Many of today’s iconic Parisian landmarks are the same as they were then: Notre Dame, Île de la Cité, Arc de Triomphe, and more. Frédéric looks at Paris through rose-tinted glasses, making it a wonderful and fascinating book to read as you walk through the same iconic hot spots. He falls hard for the beauty of Paris, and perhaps you will too, or perhaps Flaubert’s ironic remarks along the way will make you view the city and society in a whole new way.
“An hour later on the boulevards, the gaiety of Paris by night made his journey all at once recede into an already far-distant past.”
Laura Hartley blogs at What’s Hot Blog.
For even more books to help you travel around Europe, see this more comprehensive collection of books that take place in Europe.
What have we missed? What are YOUR choices for the best books to travel around Europe through books? We’d like to know so we can include them in this list.
If you love books and travel, be sure to check out this post:
BTW, if you are getting ready for your trip, make sure to take advantage of these useful, money-saving links to book your trip:
- Research and book your flight with Skyscanner. I have found them to be the best because they list all airlines including the budget ones. You are always sure of having researched all options. You can also book your car rental through Skycanner.
- For car rental in Europe that has flexible pickup and drop-off options, I recommend Auto Europe.
- Book your accommodation with Booking.com. I find they have the widest selection and a nice, user-friendly, transparent website.
- If an Airbnb experience is more your style, book Airbnb here and get a $55 credit towards your first stay.
- Protect your trip and, more importantly, protect yourself with travel insurance. I use World Nomads and have been very happy with them.
- Looking for a small group tour to unforgettable destinations with top professionals? Intrepid Travel is your choice.
- For more general tours to any destination or attraction, book with Viator. Check them out.
- Need a visa? Get your visa for all countries with iVisa.

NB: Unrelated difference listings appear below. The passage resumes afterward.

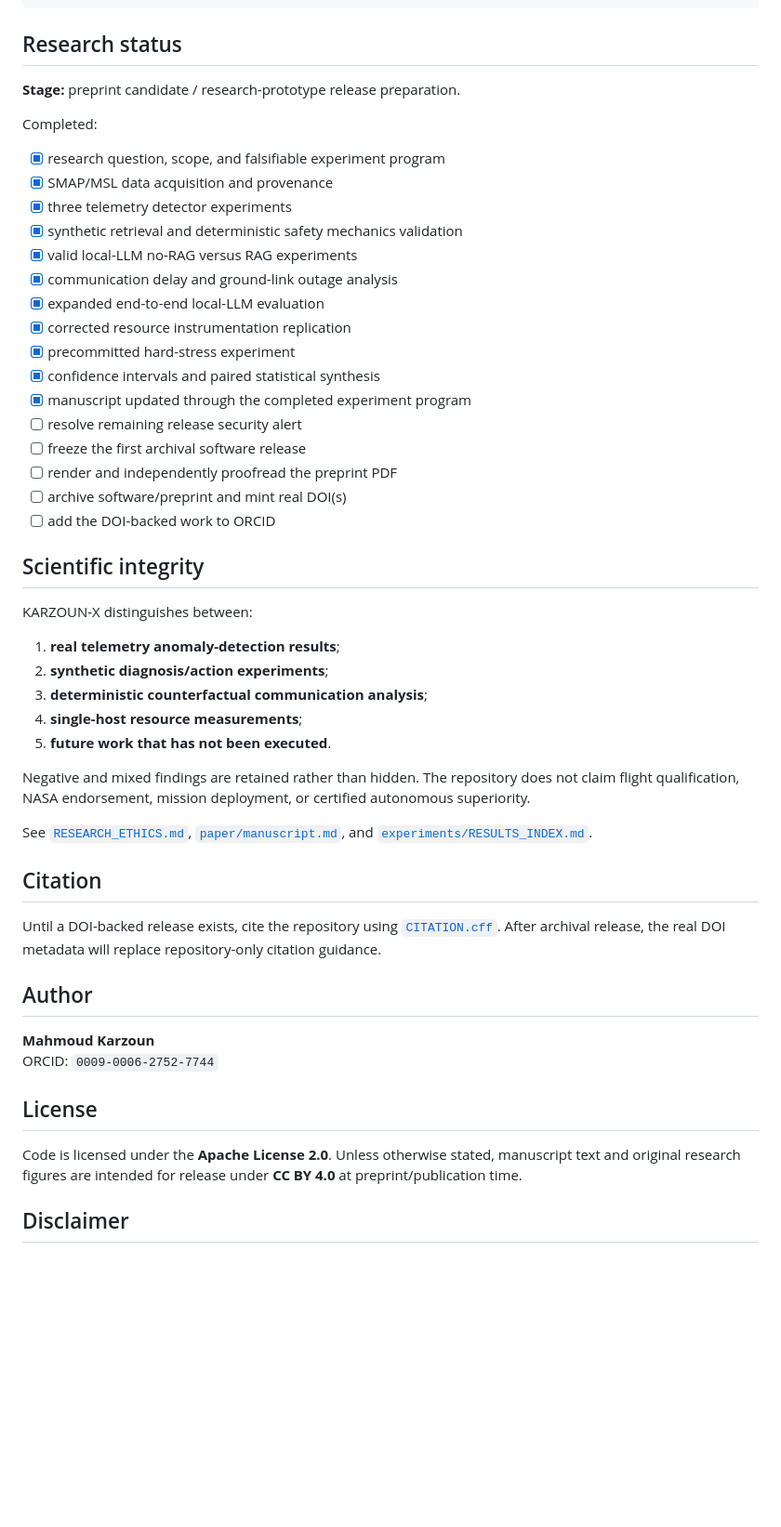
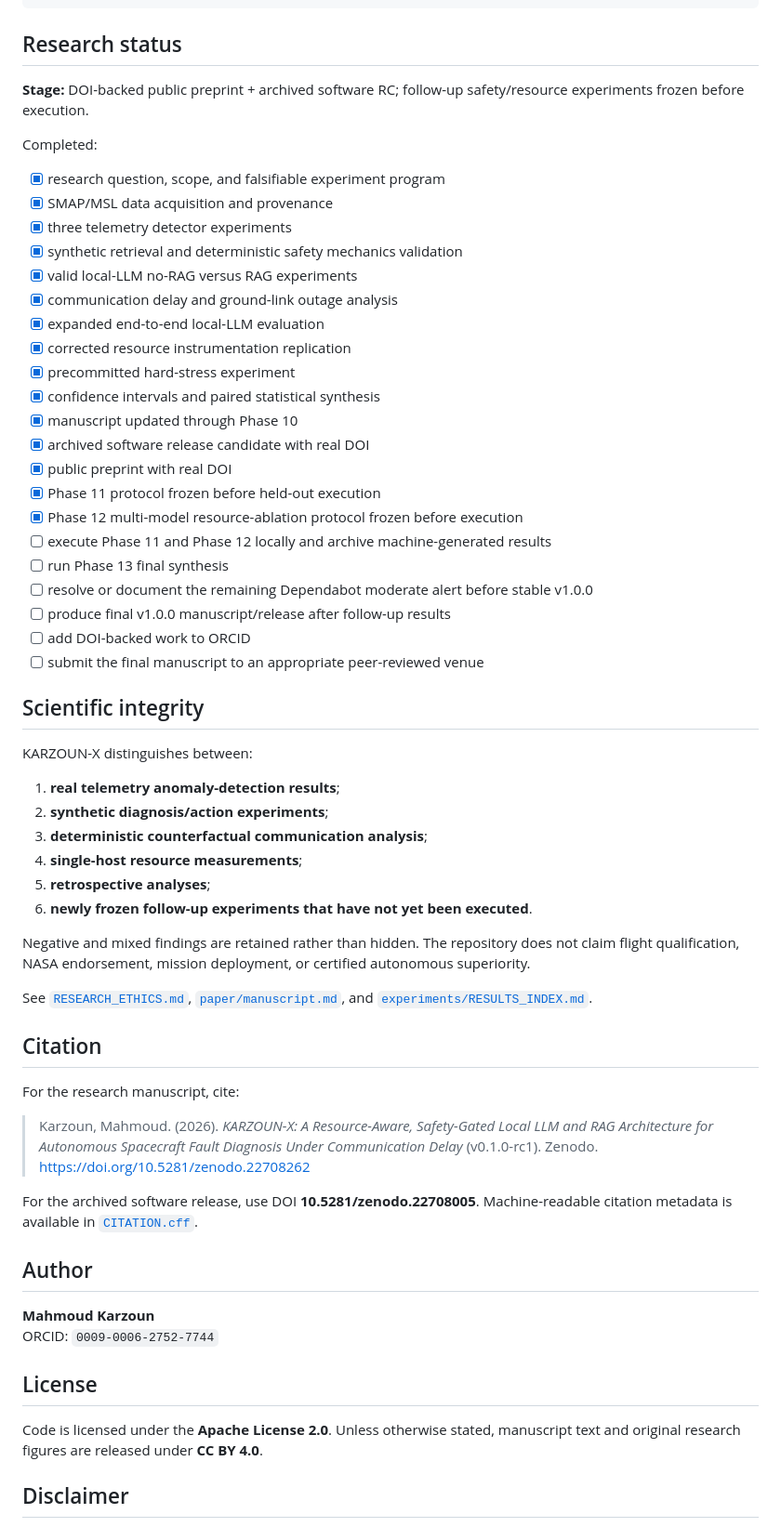
Before and after one commit to mkarson1997/karzoun-x, a Markdown page: README.md, the part around one of its changes. Shown at 93% size. Rendered like a GitHub page; blank space fills up the shorter version.

Commit message:
docs: update README for DOI-backed preprint and next confirmatory phases

```diff
--- a/README.md
+++ b/README.md
@@ -166,7 +187,7 @@ karzoun-x/
 
 ## Research status
 
-**Stage:** preprint candidate / research-prototype release preparation.
+**Stage:** DOI-backed public preprint + archived software RC; follow-up safety/resource experiments frozen before execution.
 
 Completed:
 
@@ -180,12 +201,17 @@ Completed:
 - [x] corrected resource instrumentation replication
 - [x] precommitted hard-stress experiment
 - [x] confidence intervals and paired statistical synthesis
-- [x] manuscript updated through the completed experiment program
-- [ ] resolve remaining release security alert
-- [ ] freeze the first archival software release
-- [ ] render and independently proofread the preprint PDF
-- [ ] archive software/preprint and mint real DOI(s)
-- [ ] add the DOI-backed work to ORCID
+- [x] manuscript updated through Phase 10
+- [x] archived software release candidate with real DOI
+- [x] public preprint with real DOI
+- [x] Phase 11 protocol frozen before held-out execution
+- [x] Phase 12 multi-model resource-ablation protocol frozen before execution
+- [ ] execute Phase 11 and Phase 12 locally and archive machine-generated results
+- [ ] run Phase 13 final synthesis
+- [ ] resolve or document the remaining Dependabot moderate alert before stable v1.0.0
+- [ ] produce final v1.0.0 manuscript/release after follow-up results
+- [ ] add DOI-backed work to ORCID
+- [ ] submit the final manuscript to an appropriate peer-reviewed venue
 
 ## Scientific integrity
 
@@ -195,7 +221,8 @@ KARZOUN-X distinguishes between:
 2. **synthetic diagnosis/action experiments**;
 3. **deterministic counterfactual communication analysis**;
 4. **single-host resource measurements**;
-5. **future work that has not been executed**.
+5. **retrospective analyses**;
+6. **newly frozen follow-up experiments that have not yet been executed**.
 
 Negative and mixed findings are retained rather than hidden. The repository does not claim flight qualification, NASA endorsement, mission deployment, or certified autonomous superiority.
 
@@ -203,7 +230,11 @@ See [`RESEARCH_ETHICS.md`](RESEARCH_ETHICS.md), [`paper/manuscript.md`](paper/ma
 
 ## Citation
 
-Until a DOI-backed release exists, cite the repository using [`CITATION.cff`](CITATION.cff). After archival release, the real DOI metadata will replace repository-only citation guidance.
+For the research manuscript, cite:
+
+> Karzoun, Mahmoud. (2026). *KARZOUN-X: A Resource-Aware, Safety-Gated Local LLM and RAG Architecture for Autonomous Spacecraft Fault Diagnosis Under Communication Delay* (v0.1.0-rc1). Zenodo. https://doi.org/10.5281/zenodo.22708262
+
+For the archived software release, use DOI **10.5281/zenodo.22708005**. Machine-readable citation metadata is available in [`CITATION.cff`](CITATION.cff).
 
 ## Author
 
@@ -212,7 +243,7 @@ ORCID: `0009-0006-2752-7744`
 
 ## License
 
-Code is licensed under the **Apache License 2.0**. Unless otherwise stated, manuscript text and original research figures are intended for release under **CC BY 4.0** at preprint/publication time.
+Code is licensed under the **Apache License 2.0**. Unless otherwise stated, manuscript text and original research figures are released under **CC BY 4.0**.
 
 ## Disclaimer
 
```
Also changed, not shown: other parts of README.md (+30 -9 lines).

I personally use, and can recommend, all the companies listed here and elsewhere on my blog. By booking through these sites, the small commission we earn – at no cost to you – helps us maintain this site so we can continue to offer our readers valuable travel tips and advice.